-This mildly venomous, rear-fanged snake is about 4 feet in length

-Lives in rocks, crevices and fissures -Feeds primarily on lizards, but also eats birds and bats.

-Primarily nocturnal, it is seldom active during the day.

-When alarmed, the lyre snake will raise up, shake its tail, hiss, and strike, biting the intruder if not left alone. This behavior, sometimes causes the lyre snake to be mistaken for a rattlesnake.

 

 

Do you know what to do if a rattlesnake bites your pet?

Bonnie’s Parents knew exactly what to do.

Questions??  Call or TEXT us at 480-987-4555.

Your San Tan Valley Vets at       Johnson Ranch Animal Clinic.

long haired daschund after receiving antivenin for rattlesnake bite

SNAKE BITE BONNIE – What to do if a rattlesnake bites your pet!

By | Cases, Client Education

Snake Bite Bonnie

No matter how careful you are

No matter careful you are to insure your pet’s safety, no matter how mindful you are that it’s rattlesnake season, could this happen to your dog? Bonnie, a sweet little miniature Dachshund, did nothing wrong. Her owners did nothing wrong. She was just playing in her yard along with the other dogs at her house.  Suddenly, a rattlesnake appeared, biting her on the right side of the muzzle.

The owners scooped Bonnie up, jumped into the car and made the 35 minute drive from Florence to Johnson Ranch Animal Clinic in 20 minutes.

A Diamondback Rattlesnake like the one that bit Bonnie.

A Diamondback Rattlesnake like the one that bit Bonnie.

When Bonnie got to the clinic she was lying on her side, unresponsive with labored breathing and a weak pulse.
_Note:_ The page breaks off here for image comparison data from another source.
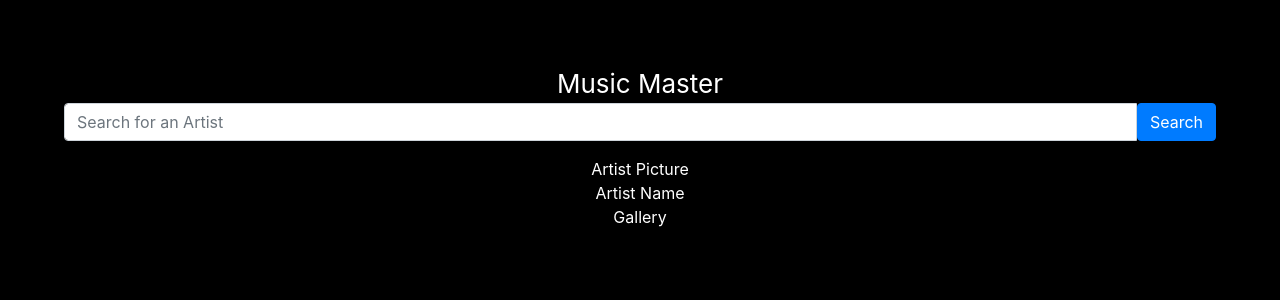
Repository: the-manohar/music
Page: /
An editor plug-in stored every save of this project. The page is shown before and after the next save, followed by the edit.
The browser window is 1280 px wide. The pictures show the whole page.
The project was rebuilt for these pictures with package versions that can differ from the ones it lists, and the page was loaded fresh each time.

Above is the page before, as saved 2020-07-19 14:56:20.

### src/App.js
import React, { Component } from "react";
import "./App.css";
import { FormGroup, FormControl, InputGroup, Button } from "react-bootstrap";
class App extends Component {
  constructor(props) {
    super(props);

    this.state = {
      query: "",
      artist: null,
    };
  }

  search() {
    console.log(this.state);
    const BASE_URL = `https://api.spotify.com/v1/search?`;
    const FETCH_URL = `${BASE_URL}q=${this.state.query}&type=artist&limit=1`;
    const token =
      "BQB3k7ZkEP9hWNnSW4khb18DF4wbhcN2rU48Vi0FE6t5W1Q1UALGj1voB2bscGF5wINGAe2pp3v-MN5IULw";
    fetch(FETCH_URL, {
      method: "GET",
      headers: { Authorization: "Bearer " + token },
    })
      .then((res) => res.json())
      .then((json) => {
        console.log(json);
        const artist = json.artists.items[0];
        this.setState({ artist });
      });
  }

  render() {
    return (
      <div className="App">
        <div className="App-title">Music Master</div>
        <FormGroup>
          <InputGroup>
            <FormControl
              type="text"
              placeholder="Search for an Artist"
              value={this.state.query}
              onChange={(e) => this.setState({ query: e.target.value })}
              onKeyPress={(event) => {
                if (event.key === "Enter") {
                  this.search();
                }
              }}
            />
            {/* <InputGroup.Addon>Search</InputGroup.Addon> */}
            <Button onClick={() => this.search()}>Search</Button>
          </InputGroup>
        </FormGroup>
        <div className="Profile">
          <div>Artist Picture</div>
          <div>Artist Name</div>
        </div>
        <div className="Gallery">Gallery</div>
      </div>
    );
  }
}

export default App;

### src/App.css
body {
  background: #000;
  color: #fff;
}
.App {
  text-align: center;
  padding: 5%;
}

.App-title {
  font-size: 26px;
}

### src/Profile.js
import React, { Component } from "react";

class Profile extends Component {
  render() {
    let artist = { name: "", followers: { total: "" } };
    if (this.props.artist !== null) {
      artist = this.props.artist;
    }
    return (
      <div>
        <div>{artist.name}</div>
        <div>{artist.followers.total}</div>
      </div>
    );
  }
}

export default Profile;

Loaded but not shown: public/index.html (common file); src/index.js (common file)

After the next save:
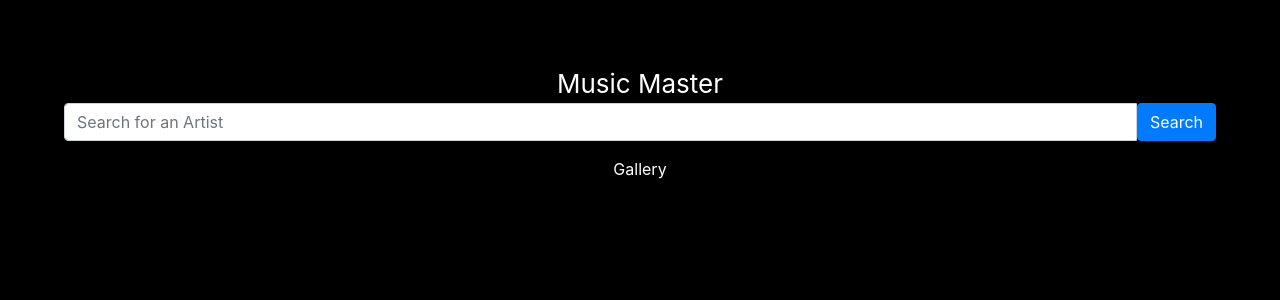
Saved 55 s later.
--- a/src/App.js
+++ b/src/App.js
@@ -1,6 +1,7 @@
 import React, { Component } from "react";
 import "./App.css";
 import { FormGroup, FormControl, InputGroup, Button } from "react-bootstrap";
+import Profile from "./Profile";
 class App extends Component {
   constructor(props) {
     super(props);
@@ -50,10 +51,7 @@ class App extends Component {
             <Button onClick={() => this.search()}>Search</Button>
           </InputGroup>
         </FormGroup>
-        <div className="Profile">
-          <div>Artist Picture</div>
-          <div>Artist Name</div>
-        </div>
+        <Profile artist={this.state.artist} />
         <div className="Gallery">Gallery</div>
       </div>
     );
Her muzzle, where she had been bitten, was swelling. She laid there on her side, not moving. The experienced staff at Johnson Ranch Animal Clinic immediately took Bonnie in and began administering oxygen. As Dr. Schmidt evaluated the dog’s condition, IV fluids were started. Narcotics were given for pain. He explained the situation to the owners who already were prepared for the worst.  At this point it been less than 40 minutes since Bonnie had been bitten and she looked bad. She would have a chance with antivenin and the owners gave the go ahead.

Johnson Ranch Animal Clinic always has antivenin on hand for its clients and their pets and a vial was reconstituted. Within an hour of being bitten, Bonnie had received the antivenin and was being monitored continuously by the experienced and well trained staff. A technician constantly monitored her condition throughout the day. Later that afternoon, Bonnie became more alert and responsive. By the end of the day she was able to sit up and move around. Eventually she could walk a few steps.

This story has a happy ending because:

A).The owners got their pet to the veterinarian immediately.

B). Antivenin was administered quickly.

But luck had something to do with it as well. Rattlesnake bites can, and often are, fatal and responsible pet owners are going to great lengths to keep their pets safe. The rattlesnake vaccine can buy time and mitigate the effects of a snakebite. “Snake proofing” pets to steer clear of snakes is helpful but doesn’t take into account snakes that literally come out of nowhere. Additionally, some people are reluctant to subject their dog to the electric shock used with most snake proofing methods even though that shock could save their pet’s life. And, while Johnson Ranch Animal Clinic stocks antivenin– the cost, while nowhere approaching what’s spent when a human gets bit, is not cheap. So what is a responsible pet owner to do? Everything possible to insure your pet and a snake never, ever meet. That means assuming rattlesnakes are everywhere.

  • Don’t let your pet nose around the yard before you’ve checked what’s lurking there
  • Don’t let your pet get ahead of you on a hike.
  • Teach your pet to avoid snakes.
  • Consider a rattlesnake vaccine.

But if despite all these precautions your dog does get bit, remember,

Bonnie survived because her owners took action immediately.

 

For more information on snakes and snakebites in San Tan Valley, contact Johnson Ranch Animal Clinic

Contact Us

270 East Hunt Hwy, Ste. #4
San Tan Valley, AZ 85143
480-987-4555